Music Connects (Rock School Program)
The Yugoslav wars of the 1990s left the Western Balkans deeply divided along ethnic lines. Nowhere more so than in Mitrovica, an ethnically divided town in northern Kosovo. At the Mitrovica Rock School, we work with local musicians to connect the city’s divided youth.
In neighboring North Macedonia, the Roma population is the region’s most discriminated and excluded ethnic group. Roma Rock School works from branches in the capital city of Skopje and the town of Kriva Palanka to offer music lessons to Roma, Macedonian and other youth.
Music Connects is a collaborative project that uses the power of music to connect youth from ethnically divided and marginalized communities in the Western Balkans. This long-term project includes daily lessons, workshops, and band sessions in Mitrovica, Kosovo and Skopje, North Macedonia.
At Mitrovica Rock School, Serb, Albanian, and other youth cross ethnic, cultural, and language barriers to work together in ethnically mixed bands.
Roma Rock School counters ethnic stereotypes through its original blend of Romani melodies and alternative rock songs.
Both schools apply the principles of demand-driven learning, and use band coaching: a didactic methodology that stimulates creativity, communication and inclusion. Fontys Rockacademie in Tilburg provides teacher training and capacity building. Youth exchange organization Clash! hosts cultural exchanges with artists in Berlin, while genre-bending bands from the three participating schools will perform at Balkan Trafik! festival in Brussels.
Demand-driven learning and band coaching
Following the model of Fontys Rockacademie, demand-driven learning and the band coaching methodology are central to the Rock School program. Ethnically mixed bands write original songs with the support of a band coach. The coach guides the communication process, genre negotiation, and the creative development of the song, ensuring the inclusion and ownership of all band members.
Professor Dr. Angela Impey of SOAS, University of London, will evaluate the Music Connects project and research its impact on beneficiaries.

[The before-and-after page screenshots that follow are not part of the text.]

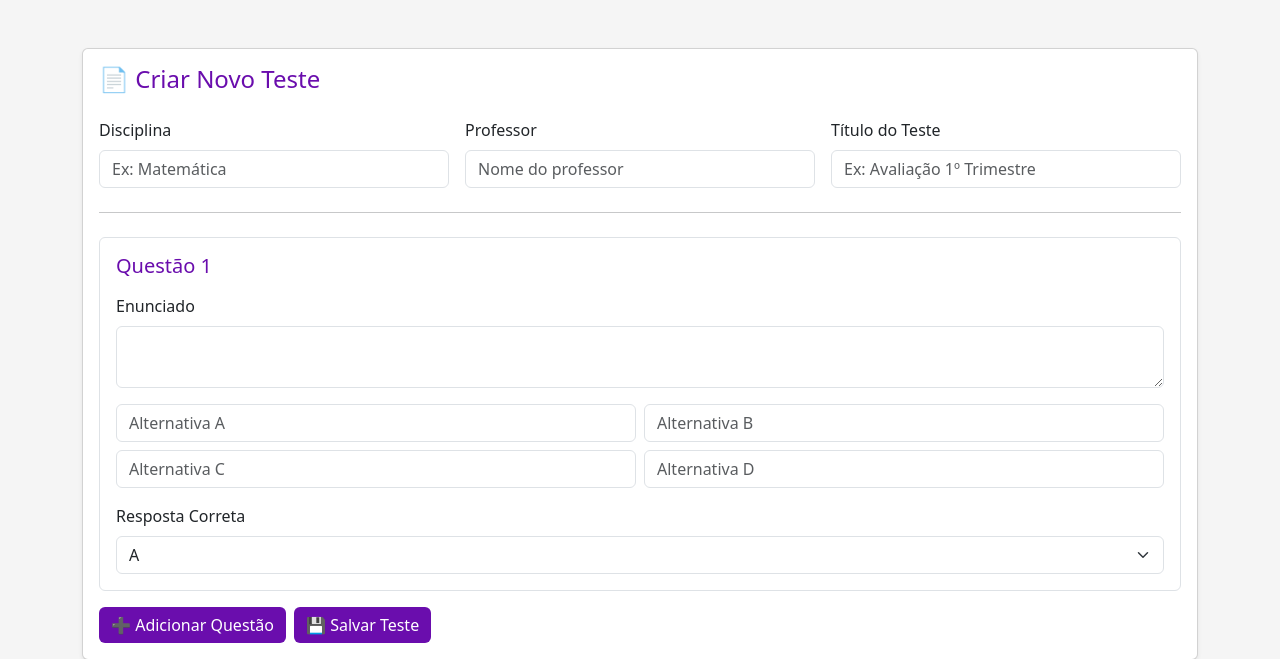
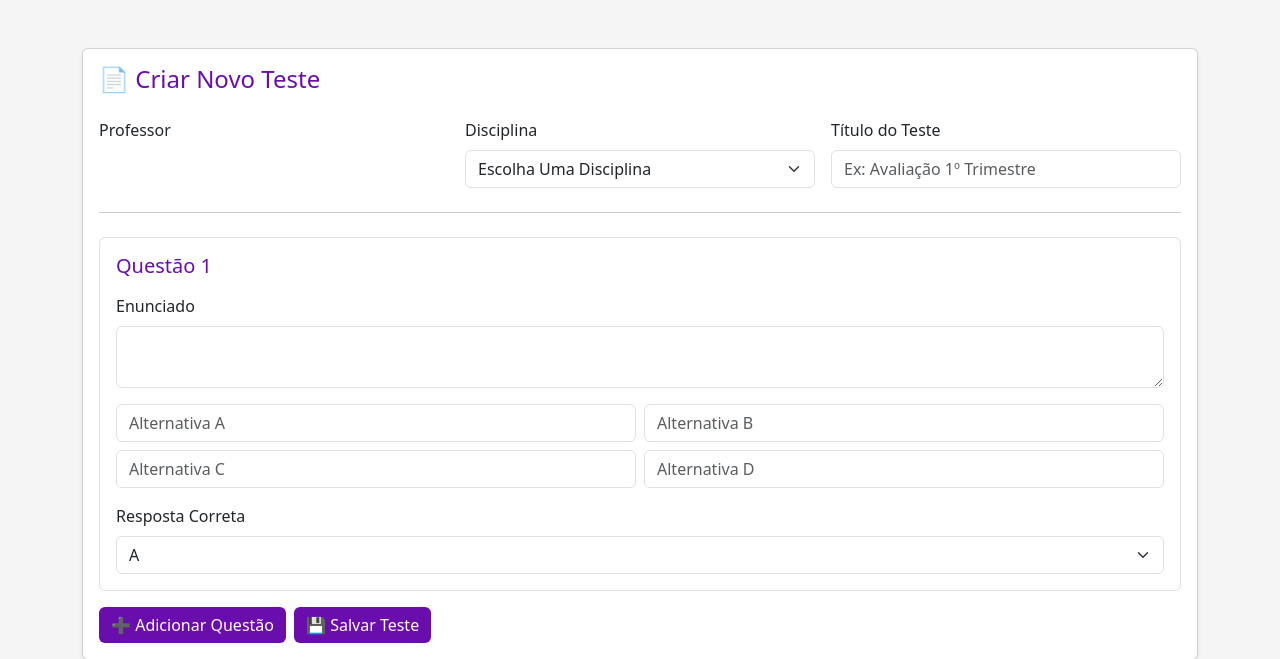
Before and after one commit to K4U4ZINHO/WILLKADASA-SCHOOL, a Python web app: template templates/criar_teste.html in a window 1280 px wide. Shown: the part 50-709 px from the top of the page. Run offline with Jinja, Linux system fonts and the light colour scheme; the template is opened without the code that fills it, so the values that code supplies are empty.

Commit message:
Criação da pagina criar_teste

```diff
--- /dev/null
+++ b/static/criar_teste.css
@@ -0,0 +1,25 @@
+:root {
+    --roxo: #6a0dad;
+}
+
+body {
+    background-color: #f5f5f5;
+}
+
+.bg-roxo {
+    background-color: var(--roxo) !important;
+}
+
+.text-roxo {
+    color: var(--roxo);
+}
+
+.btn-roxo {
+    background-color: var(--roxo);
+    color: #fff;
+    border: none;
+}
+
+.btn-roxo:hover {
+    background-color: #5a0bb5;
+}
--- a/templates/criar_teste.html
+++ b/templates/criar_teste.html
@@ -8,33 +8,9 @@
     <!-- Bootstrap CSS -->
     <link href="https://cdn.jsdelivr.net/npm/bootstrap@5.3.2/dist/css/bootstrap.min.css" rel="stylesheet">
 
-  <style>
-    :root {
-      --roxo: #6a0dad;
-    }
+    <!-- Custom CSS -->
+    <link rel="stylesheet" href="/static/criar_teste.css">
 
-    body {
-      background-color: #f5f5f5;
-    }
-
-    .bg-roxo {
-      background-color: var(--roxo) !important;
-    }
-
-    .text-roxo {
-      color: var(--roxo);
-    }
-
-    .btn-roxo {
-      background-color: var(--roxo);
-      color: #fff;
-      border: none;
-    }
-
-    .btn-roxo:hover {
-      background-color: #5a0bb5;
-    }
-  </style>
 </head>
 <body>
 
@@ -47,31 +23,31 @@
     <div class="container my-5">
         <div class="card shadow-sm">
             <div class="card-body">
+                <h4 class="text-roxo mb-4">📄 Criar Novo Teste</h4>
+                <div class="row g-3">
 
-      <h4 class="text-roxo mb-4">📄 Criar Novo Teste</h4>
-
-      <div class="row g-3">
                     <div class="col-md-4">
-          <label class="form-label">Disciplina</label>
-          <input type="text" class="form-control" placeholder="Ex: Matemática">
+                        <label class="form-label">Professor</label>
+                        <label class="form-label"></label>
                     </div>
 
                     <div class="col-md-4">
-          <label class="form-label">Professor</label>
-          <input type="text" class="form-control" placeholder="Nome do professor">
+                        <label class="form-label">Disciplina</label>
+                        <select class="form-select">
+                            <option>Escolha Uma Disciplina</option>
+                        </select>
                     </div>
 
                     <div class="col-md-4">
                         <label class="form-label">Título do Teste</label>
                         <input type="text" class="form-control" placeholder="Ex: Avaliação 1º Trimestre">
                     </div>
+
                 </div>
+                <hr class="my-4">
+                <div class="border rounded p-3 mb-3">
 
-      <hr class="my-4">
-
-      <div class="border rounded p-3 mb-3">
                     <h5 class="text-roxo">Questão 1</h5>
-
                     <label class="form-label mt-2">Enunciado</label>
                     <textarea class="form-control" rows="2"></textarea>
 
@@ -79,24 +55,29 @@
                         <div class="col-md-6">
                             <input class="form-control" placeholder="Alternativa A">
                         </div>
+
                         <div class="col-md-6">
                             <input class="form-control" placeholder="Alternativa B">
                         </div>
+
                         <div class="col-md-6">
                             <input class="form-control" placeholder="Alternativa C">
                         </div>
+
                         <div class="col-md-6">
                             <input class="form-control" placeholder="Alternativa D">
                         </div>
+
                     </div>
+                    <label class="form-label mt-3">Resposta Correta</label>
 
-        <label class="form-label mt-3">Resposta Correta</label>
                     <select class="form-select">
                         <option>A</option>
                         <option>B</option>
                         <option>C</option>
                         <option>D</option>
                     </select>
+
                 </div>
 
                 <div class="d-flex gap-2">
@@ -107,6 +88,5 @@
             </div>
         </div>
     </div>
-
 </body>
 </html>
```
Lines whose indentation alone changed are shown as unchanged.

In June 2021, Griffith University and the University of Melbourne completed a two-year evaluation of an earlier phase of Music Connects. The full report can be found here.